“Maybe it’s time to move the museum displays to the side and get back to work.”
That’s what one of my students said, and I couldn’t have been prouder.
Recently, I had the privilege of journeying with members of our staff and teens from our congregation on a service/learning trip to New Orleans and Mississippi. It was meant to be a transformative Jewish experience for them, and I am convinced it was. What I didn’t expect was that it would be transformative for me.
This is a season of counting the omer, the days of our journey from our festival of freedom at Passover to the time when we received the Torah at Mount Sinai on Shavuot. There are 50 days in all; this Shabbat marks the 43rd day. And since these holidays are also connected with the agricultural cycle, the counting of the omer is a time of trepidation – these days of spring will determine whether we have an abundant harvest or not. Will the hard work of planting and tending come to fruition, or will it be wiped away by drought or pests? It is a time of both fear and anticipation.
On our group’s journey, we planted bulrushes in the bayous outside New Orleans to help prevent soil erosion. (How amazing to do that during Passover, thinking about baby Moses hidden among the bulrushes in the Nile!) We worked on a Habitat for Humanity build, where we had the privilege of working alongside the future owner of the home.
As our trip continued up the Mississippi Delta, we encountered other countings. It had been exactly 150 years since the formal end of the civil war and 50 years since the march over that narrow bridge in Selma. It is a season of great celebration – for all the work that has been done to make this a more just society, a more perfect union. There has been reunion after reunion to honor those who gave their blood, sweat, tears – even their lives – to move us closer to the promised land.
Along the way, we stood in the old headquarters of COFO in Jackson, Mississippi. COFO was the Council of Federated Organizations – a coalition of the major civil rights organizations operating in Mississippi in the early 1960’s. I personally had never heard of COFO, and the more I learned, the more I was amazed, inspired, agitated. Here was a place that brought together the NAACP, the Congress of Racial Equality (CORE), the Southern Christian Leadership Council (SCLC), and the Student Nonviolent Coordinating Committee (SNCC) to coordinate voter registration and other civil rights activities.
It was incredible to stand in this space with a bunch of 17 and 18 year olds, hearing about how a group of (in no small part) 17 and 18 year olds – many Jews among them-worked 50 years ago in relative anonymity to make the world a better place. COFO brought together rivals and people with competing philosophies about how to bring true civil rights to fruition.
Now, the offices of COFO are a beautiful museum dedicated to the organizations that had the courage to fight uphill battles and the wisdom to come together – despite their differences – and pull in the same direction.
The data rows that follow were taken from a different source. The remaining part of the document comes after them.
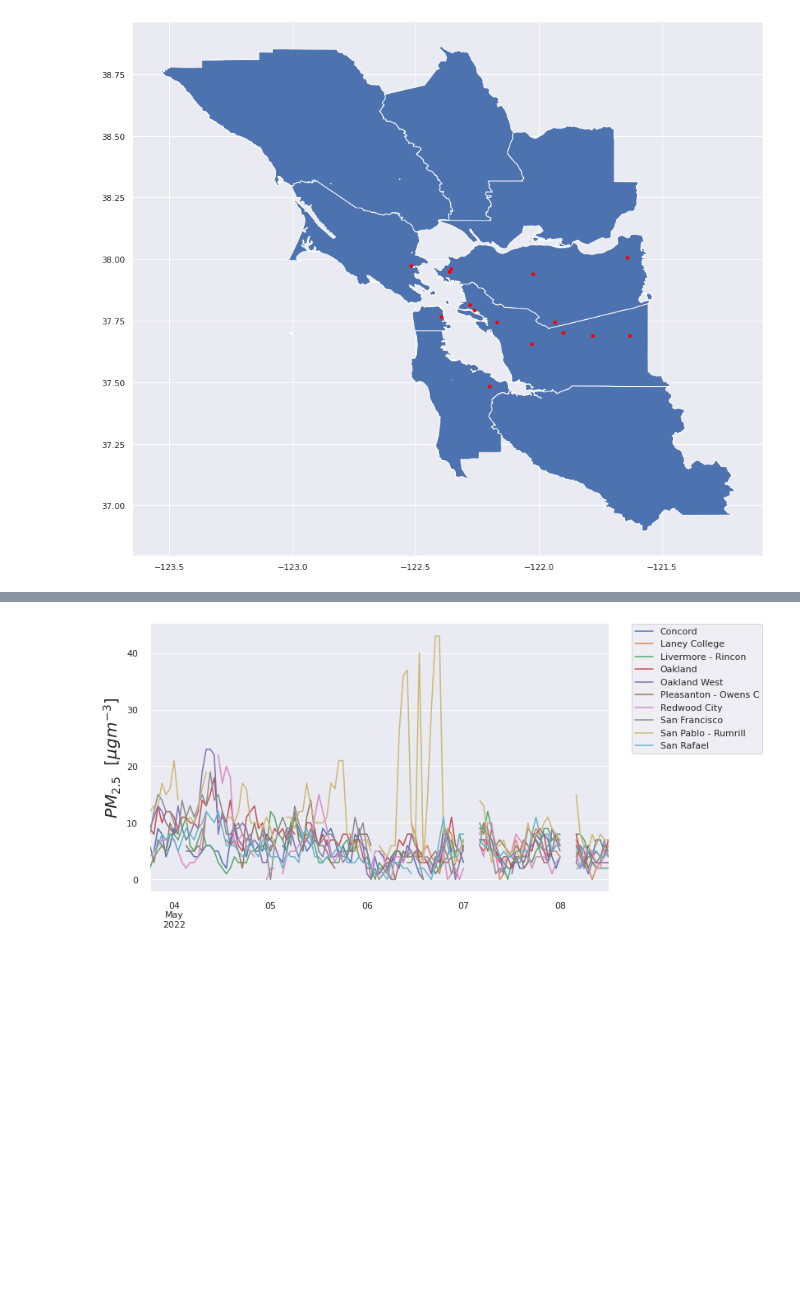
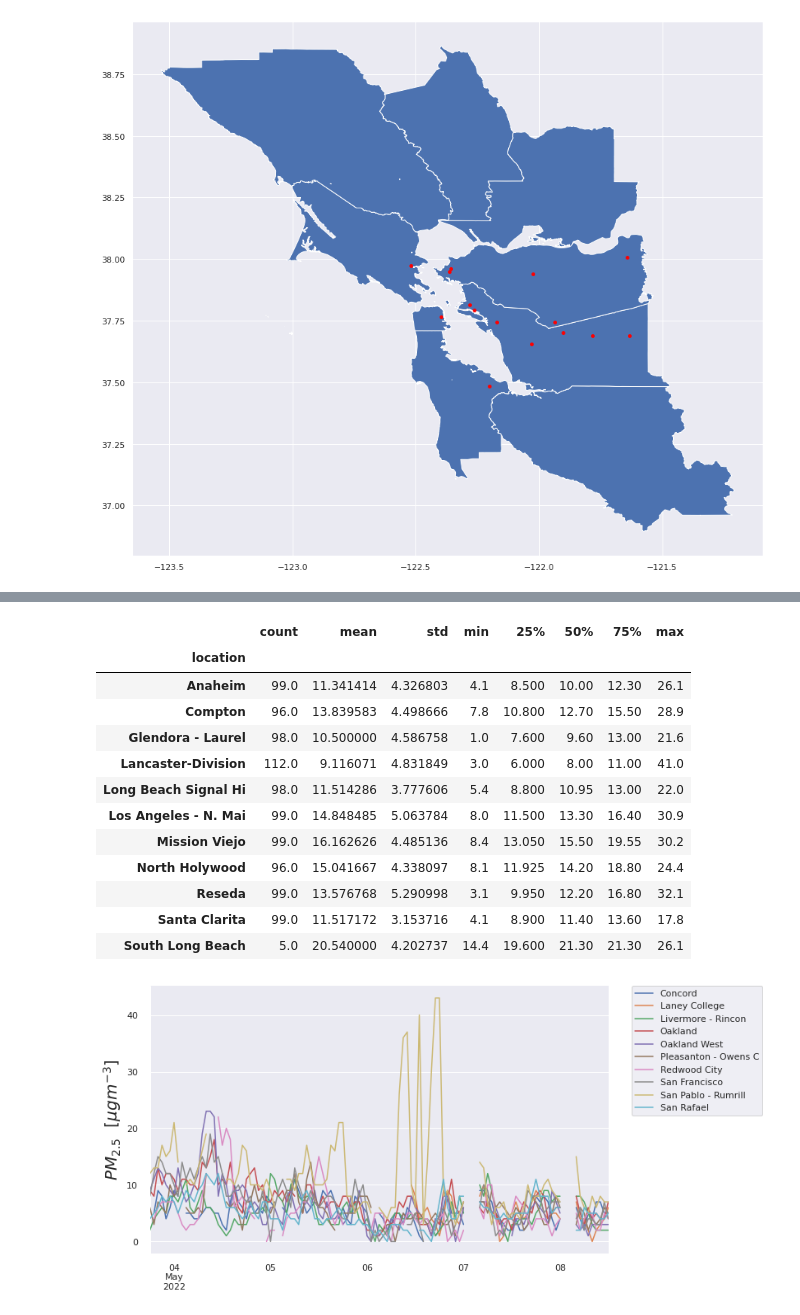
Before and after one commit to UCB-stat-159-s22/hw07-group13, a Jupyter notebook: ExplorationAndVisualization.ipynb, the cells around one changed output, grey strips where cells are left out. Saved outputs shown, nothing was run; the diff lists cells and outputs as text; code cells hidden in the pictures; blank space fills up the shorter version.

```diff
--- a/ExplorationAndVisualization.ipynb
+++ b/ExplorationAndVisualization.ipynb
@@ -71,3 +95,22 @@ measure.groupby(['location'])['value'].describe()
+# %%
+la_measure = api.measurements(city='Los Angeles-Long Beach-Santa Ana', parameter='pm25', limit=1000, df=True)
+
+# Print out the statistics on a per-location basiss
+la_measure.groupby(['location'])['value'].describe()
+# %% [output]
+|  | count | mean | std | min | 25% | 50% | 75% | max |
+| location |  |  |  |  |  |  |  |  |
+| Anaheim | 99.0 | 11.341414 | 4.326803 | 4.1 | 8.500 | 10.00 | 12.30 | 26.1 |
+| Compton | 96.0 | 13.839583 | 4.498666 | 7.8 | 10.800 | 12.70 | 15.50 | 28.9 |
+| Glendora - Laurel | 98.0 | 10.500000 | 4.586758 | 1.0 | 7.600 | 9.60 | 13.00 | 21.6 |
+| Lancaster-Division | 112.0 | 9.116071 | 4.831849 | 3.0 | 6.000 | 8.00 | 11.00 | 41.0 |
+| Long Beach Signal Hi | 98.0 | 11.514286 | 3.777606 | 5.4 | 8.800 | 10.95 | 13.00 | 22.0 |
+| Los Angeles - N. Mai | 99.0 | 14.848485 | 5.063784 | 8.0 | 11.500 | 13.30 | 16.40 | 30.9 |
+| Mission Viejo | 99.0 | 16.162626 | 4.485136 | 8.4 | 13.050 | 15.50 | 19.55 | 30.2 |
+| North Holywood | 96.0 | 15.041667 | 4.338097 | 8.1 | 11.925 | 14.20 | 18.80 | 24.4 |
+| Reseda | 99.0 | 13.576768 | 5.290998 | 3.1 | 9.950 | 12.20 | 16.80 | 32.1 |
+| Santa Clarita | 99.0 | 11.517172 | 3.153716 | 4.1 | 8.900 | 11.40 | 13.60 | 17.8 |
+| South Long Beach | 5.0 | 20.540000 | 4.202737 | 14.4 | 19.600 | 21.30 | 21.30 | 26.1 |
 # %%
 fig, ax = plt.subplots(1, figsize=(10, 6))
 
```
Also changed, not shown: parts of 10 cells of this notebook.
And as we were standing in that truly sacred space, listening to inspiring stories of the work that was done there by ordinary people, one of our students said, “Maybe it’s time to move the museum displays to the side and get back to work.”
When we were enslaved in Egypt, the Torah says, the Egyptians made us serve them b’farech, with crushing labor (Exodus 1:13). This week’s Torah portion demands that, when we enter the promised land, we not rule over others b’farech (Leviticus 25:43).
As we count the years since the great movement in our own nation, we also wonder if the planting that was done in the civil rights era will come to fruition, if we will reap the harvest of our predecessors’ hard work. Americans are being crushed once again, with violence and economic and racial inequality. We have not yet achieved the magical, transcendent moment of Sinai.
We should celebrate the legacies of the past – the times when we glimpsed freedom.
But then, we need to get back to work. Our Torah commands it.
Courtesy of T’ruah: The Rabbinic Call for Human Rights